“As I walked up the stairs into the Den I felt very nervous, but I had Ruby, my daughter and greatest ally, with me so I didn’t feel alone. I felt as if I was stepping inside the television itself. Drinking in the sights in front of me with the Dragons, the crew and the bright lights, it was as if I’d been sucked through the screen in my living room! My initial pitch lasted just three minutes. Ruby and I walked into the Den and I unveiled the Kiddimoto range, delivered my pitch, then Ruby did a few demo laps of the Den and away she went. Then ensued possibly the most draining two hours of my life as the five Dragons attacked me from every angle.”
How do you think the interrogation went?
“I think that I managed to get the concept of Kiddimoto across pretty well, but I stumbled with some of the close financial interrogations, and I don’t think I managed to get across the uniqueness of the Heroes range. Deborah Meaden quizzed me about a missing £100K that I just couldn’t account for. Luckily Hilary Devey came to my aid, building in transport costs. The remainder of the £100k could be accounted for in royalties paid to the world champions in our Heroes range, but I just froze on this and felt that perhaps I’d blown it all when Deborah Meaden uttered those dreaded words, ‘I’m out!’ ”
You really thought it was game over?
“Yeah. I knew my figures inside out, but my mind just went completely blank, like a frozen computer screen, and I simply could not recall anything. After that I felt I was on a downwards helter skelter. I knew where Deborah Meaden was taking me. She had given me a spade to dig myself in with and I did. I was starting to look deep down into the hole when Duncan and Hilary helped me fill it in.”
You must have been on cloud nine when you received an offer.
“Absolutely. With two Dragons gone, Duncan Bannatyne finally uttered the immortal words, ‘Because I like your product, I’m going to make you an offer.’ However, not one but two offers followed.

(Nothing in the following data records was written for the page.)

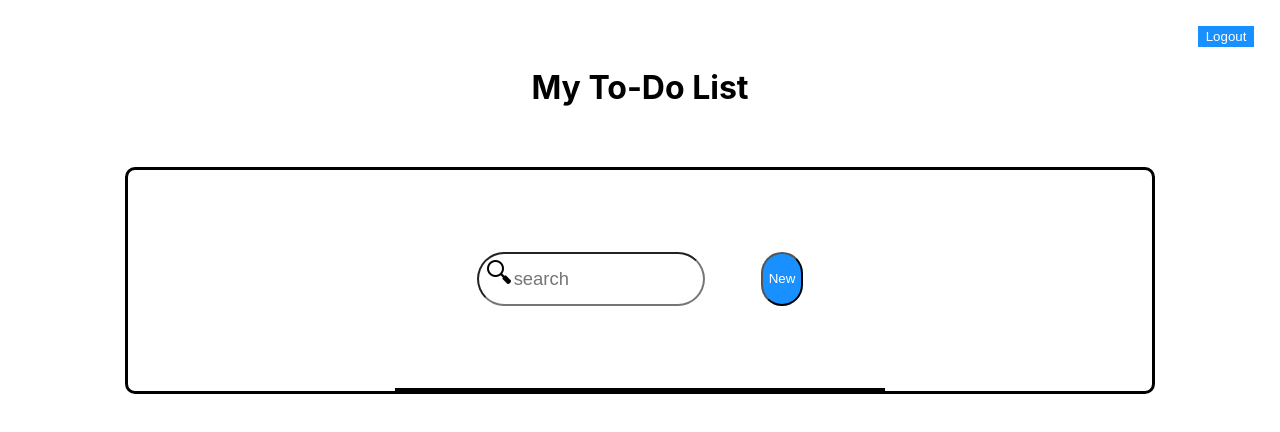
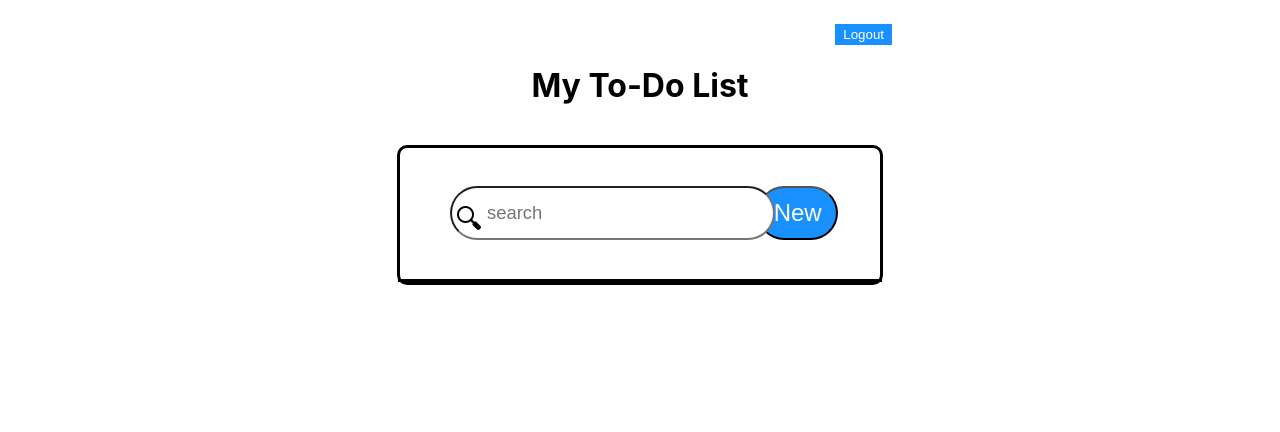
Before and after one commit to aldenho52/My-Todo-List, a React (Create React App) app in the folder rapptr-labs/: page /todolist in a window 1280 px wide. Shown: the top 432 px of the page. Built offline with nearby package versions, Linux system fonts and the light colour scheme.

Commit message:
fixes styling bugs and adds media queries for responsive design

```diff
--- a/rapptr-labs/src/components/LoginPage.js
+++ b/rapptr-labs/src/components/LoginPage.js
@@ -96,7 +96,7 @@ const LoginPage = () => {
                 <StyledInputContainer>
                     <label>
                     Email
-                    <div className='input-container'>
+                    <div className='input-container-login'>
                     <img className='icons' alt='account icon' src={accountIcon}/>
                     <StyledInput
                         value={loginInfo.user_email}
@@ -115,7 +115,7 @@ const LoginPage = () => {
                 <StyledInputContainer>
                     <label>
                     Password
-                    <div className='input-container'>
+                    <div className='input-container-login'>
                         <img className='icons' alt='account icon' src={passwordLockIcon}/>
                         <StyledInput
                             value={loginInfo.user_password}
--- a/rapptr-labs/src/components/Todo.js
+++ b/rapptr-labs/src/components/Todo.js
@@ -1,4 +1,5 @@
 import React, {useState, useEffect} from 'react'
+import styled from 'styled-components';
 
 // validation
 import * as yup from 'yup';
@@ -8,12 +9,68 @@ import schema from '../validation/TodoSchema.js';
 import EditIcon from '@material-ui/icons/Edit';
 import DeleteIcon from '@material-ui/icons/Delete';
 
+// styled components
+const StyledTodo = styled.div`
+    width: 100%;
+    border-bottom: 3px solid black;
+`;
+const StyledAddDiv = styled.div`
+`;
+const StyledForm = styled.form`
+    display: flex;
+    justify-content: space-between;
+    width: 100%;
+    padding-top: 5%;
+`;
+const StyledSaveInput = styled.input`
+    margin-left: 10%;
+    height: 4vh;
+    width: 70%;
+    font-size: 1.15rem;
+`;
+const StyledSaveBtn = styled.button`
+    border: 2px solid black;
+    color: white;
+    font-weight: 900;
+    background: black;
+    margin: 2% 5% 0 0;
+    width: 25%;
+    height: 4vh;
+`;
+const StyledError = styled.div`
+    color: red;
+    font-size: 0.7rem;
+    padding-left: 8%;
+    margin-bottom: 3%;
+`;
+const StyledDiv = styled.div`
+    display: flex;
+    justify-content: space-between;
+    width: 90%;
+    margin: 0 auto;
+`;
+
+const StyledP = styled.p`
+    max-width: 75%;
+    text-overflow: ellipsis;
+    /* Required for text-overflow to do anything */
+    white-space: nowrap;
+    overflow: hidden;
+`;
+const IconContainer = styled.div`
+    display: flex;
+    align-items: center;
+`;
+
+
+// initial values
 const initialFormErrors = {
     edittodo: ''
 }
 const initialValues = {
     edittodo: ''
 }
+
 
 const Todo = props => {
     const {todo, todos, setTodos} = props
@@ -74,12 +131,12 @@ const Todo = props => {
 
 
     return (
-        <div>
+        <StyledTodo>
         {editing ?
-            <div>
-                <form onSubmit={saveEdits}>
+            <StyledAddDiv>
+                <StyledForm onSubmit={saveEdits}>
                     <label>
-                    <input
+                    <StyledSaveInput
                         value={editInput.edittodo}
                         onChange={onChangeNewTodo}
                         name="edittodo"
@@ -87,18 +144,21 @@ const Todo = props => {
                         placeholder="new todo"
                     />
                     </label>
-                    <button disabled={disabled}>Save</button>
-                </form>
-            </div>
+                    <StyledSaveBtn disabled={disabled}>Save</StyledSaveBtn>
+                </StyledForm>
+                <StyledError>
+                        {errors.edittodo ? `${errors.edittodo}` : ''}
+                </StyledError>
+            </StyledAddDiv>
         :
-        <div>
-            <p>{todo.text.newtodo}</p>
-            <div>
+        <StyledDiv>
+            <StyledP>{todo.text.newtodo}</StyledP>
+            <IconContainer>
             <EditIcon onClick={() => editTodo(todo.text.newtodo)}></EditIcon>
             <DeleteIcon onClick={() => deleteTodo(todo.text.newtodo)}></DeleteIcon>
-            </div>
-        </div>}
-        </div>
+            </IconContainer>
+        </StyledDiv>}
+        </StyledTodo>
     )
 }
 
--- a/rapptr-labs/src/components/TodoList.js
+++ b/rapptr-labs/src/components/TodoList.js
@@ -18,6 +18,8 @@ const StyledContainer = styled.div`
     justify-content: center;
     align-items: center;
     width: 100%;
+    max-width: 600px;
+    margin: 0 auto;
 `;
 
 const StyledDiv = styled.div`
@@ -37,6 +39,7 @@ const StyledInputContainer = styled.div`
     display: flex;
     justify-content: space-around;
     border-bottom: 3px solid black;
+    width: 85%;
 `;
 const StyledDivHeader = styled.div`
     width: 100%;
@@ -48,12 +51,22 @@ const StyledInput = styled.input`
     width: 70%;
     border-radius: 30px;
     font-size: 1.15rem;
+    max-height: 10vh;
+    @media (min-width: 600px) {
+        width: 100%;
+        margin-left: 3%;
+    }
 `;
 const StyledSearchBtn = styled.button`
     border-radius: 30px;
     margin-left: 5%;
     color: white;
     background: #1890ff;
+    @media (min-width: 600px) {
+        width: 20%;
+        font-size: 1.5rem;
+        padding: 0px;
+    }
 `;
 const StyledError = styled.div`
     color: red;
@@ -65,7 +78,7 @@ const StyledButton = styled.button`
     border: 2px solid #1890ff;
     color: white;
     background: #1890ff;
-    margin: 2% 2% 0 0;
+    margin: 4% 8% 0 0;
 `;
 const StyledForm = styled.form`
     display: flex;
@@ -92,6 +105,13 @@ const StyledSaveBtn = styled.button`
 
 const StyledAddDiv = styled.div`
     border-bottom: 3px solid black;
+    width: 100%;
+`;
+
+const StyledTodoContainer = styled.div`
+    display: flex;
+    flex-direction: column;
+    width: 100%;
 `;
 
 
@@ -200,9 +220,6 @@ const TodoList = () => {
                         type="text"
                         placeholder="new todo"
                     />
-                    <div style={{ color: 'red' }}>
-                        {errors.newTodo ? `${errors.newtodo}` : ''}
-                    </div>
                     </label>
                     <StyledSaveBtn disabled={disabled}>Save</StyledSaveBtn>
                 </StyledForm>
@@ -211,11 +228,13 @@ const TodoList = () => {
                 </StyledError>
                 </StyledAddDiv>
                 }
+                <StyledTodoContainer>
                 {filteredList.map(todo => {
                     return (
                         <Todo key={todo.id} todo={todo} todos={todos} setTodos={setTodos} />
                     )
                 })}
+                </StyledTodoContainer>
             </StyledDiv>
         </StyledContainer>
     )
--- a/rapptr-labs/src/styling/LoginPage.css
+++ b/rapptr-labs/src/styling/LoginPage.css
@@ -1,14 +1,14 @@
-.input-container {
+.input-container-login {
     position: relative;
 }
 
-.input-container > img {
+.input-container-login > img {
     position: absolute;
     top: 6px;
     left: 5px;
   }
 
-.input-container > input {
+.input-container-login > input {
     padding-left: 30px;
   }
 
@@ -24,3 +24,14 @@ input {
 .invalid {
   border: 3px solid red;
 }
+
+@media (min-width: 600px) {
+  .input-container-login > img {
+    position: absolute;
+    top: 20px;
+    left: 5px;
+  }
+  input {
+    padding-left: 5%;
+  }
+}
--- a/rapptr-labs/src/styling/TodoList.css
+++ b/rapptr-labs/src/styling/TodoList.css
@@ -24,3 +24,10 @@ input {
 .invalid {
   border: 3px solid red;
 }
+
+@media (min-width: 600px) {
+  .input-container > img {
+    top: 20px;
+    left: 15px;
+  }
+}
```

The first – all the money for 30%; the second – half the money for 15%. In my mind, I had the maximum figure of 25% to give in exchange for investment but at this stage I was almost relieved after my early faux pas with the financials to be offered anything at all! Hilary weighed in with a few more questions but at this point my head was racing with adrenalin and I accepted a joint offer from both. By the end I felt exhausted but relieved – I’d been dragged through the mire but managed to just about keep my cool, my integrity and self-dignity. Although totally drained, I felt that it had been a great success.”
So what happened following the show?
“I had quite a bit of contact with Hilary’s finance director and he was very helpful and insightful, but ultimately there was an issue with a minority shareholder that essentially scuppered the deal. I also felt that Duncan’s advice of not giving away part of my business was invaluable and thus followed it. He really struck a cord when he asked “Why not sell your motorbike to raise cash?” He had a good point!”
So despite the deal not going through, was it a positive experience?
“The whole follow-up process was very interesting in that it threw up something I hadn’t even considered and it also brought about an almost ‘light bulb’ moment for me. After the cameras had stopped rolling and the show had been aired, I realised that the company has some phenomenal strengths and that the way we are going is definitely in the right direction. And I realised that Kiddimoto didn’t have to go down the Dragons route and that the deal didn’t need to go through. Once I’d reached that conclusion, it felt great.”
Watch Kiddimoto on Dragon’s Den here.